It's lunch time at a run-down prison. You're finishing your meal, rocking a nice orange jumpsuit. The inmates around you don't have much to say. Out of nowhere, Rob and Sarah get in a brutal fight. As the guards swarm in bearing their batons, you slip into the hallways. Those two will be out for a while- a good time to swipe some goodies out of Sarah's cell. This is one of many scenarios you'll learn to take advantage of in The Escapists 2, a game that amplifies Team17 Digital Ltd's undeniable dominance in the prison escape subgenre.
Escapists 2 is exclusively focused on this simulation/strategy gameplay, so don't expect any kind of story outside of prison descriptions and passing speech bubbles.

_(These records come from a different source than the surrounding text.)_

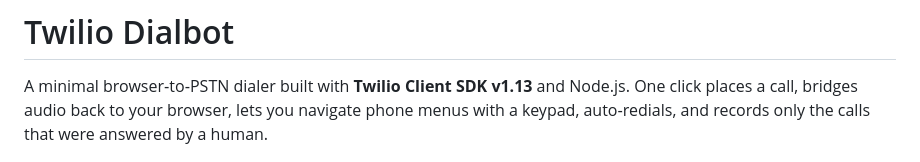
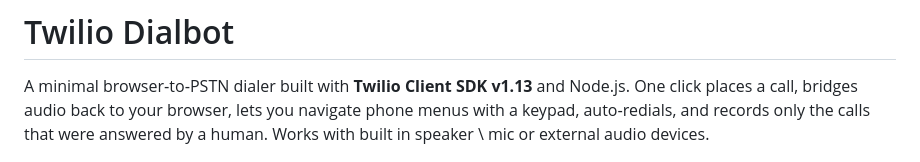
Before and after one commit to fxcircus/twilio-dialbot, a Markdown page: Readme.md, the part around the change. Drawn GitHub-style.

```diff
--- a/Readme.md
+++ b/Readme.md
@@ -1,6 +1,7 @@
 # Twilio Dialbot
 
 A minimal browser‑to‑PSTN dialer built with **Twilio Client SDK v1.13** and Node.js. One click places a call, bridges audio back to your browser, lets you navigate phone menus with a keypad, auto‑redials, and records only the calls that were answered by a human.
+Works with built in speaker \ mic or external audio devices.
 
 ![screenshot](./public/app_screenshot_main.png)
 ![screenshot](./public/app_screenshot_settings_modal.png)
```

Occasionally you'll see a line that satirizes our justice system, but that's as deep as things are gonna get on the narrative end. Instead, your intrigue will stem from its gameplay. Now, that might sound like a bad thing, but even if it could be, The Escapists 2 packs enough depth and variety to ensure this isn't the case here. A breakout involves lots of careful planning and yes, grinding, as you steadily build up the resources you need. Each prison will change how you approach the process, and when you've got a grip on most of them, it's time to go online.
But let's back up for now. The game kicks things off with a rudimentary tutorial where you'll learn the basic controls and not much more. I suppose this is a good time to point out that my first few hours were the hardest to get through. The most immediate and ultimately persistent problem is the way the game controls. Simply put, too much action is invested into the "use" button, making it easy to accidentally misapply your input. This sounds minor, but again, it's persistent, and could have very easily been circumvented. And then you have to contend with an unnecessary learning curve. The tutorial at first seems adequate, but the truth is that it leaves many key gameplay elements unexplained. Jobs, it told me offhandedly, allow you to get money. Fast forward to my first scenario and I keep getting rejected for jobs. Why? Because it turns out I need to go to the rec room and read to boost my knowledge. Unexplained mechanics, wonky controls, and non-linearity combined to make my first sit-down with The Escapists 2 like jumping into cold pool, even if I had cute little water wings on.
Even as you endure a bumpy start, there's no denying this game's sense of charm. Visually, for example, Escapists 2 is a stunner. Everything from characters to environments is detailed with meticulous care, each pixel playing its own role in a beautiful mosaic of the hellscape you're trapped in. The soundtrack, while not as outstanding, is quite varied and manages to capture an introspective zeitgeist that nicely complements your daily activities. And as you follow the yellow arrow to wherever the prison wants you to be (you'll get in trouble if you don't), you'll get an odd sense of satisfaction from daily life. The way the sprites move, the way sounds pop, the silly things barked out by the inmates and guards, these things just work together to make your life sentence a pleasing one.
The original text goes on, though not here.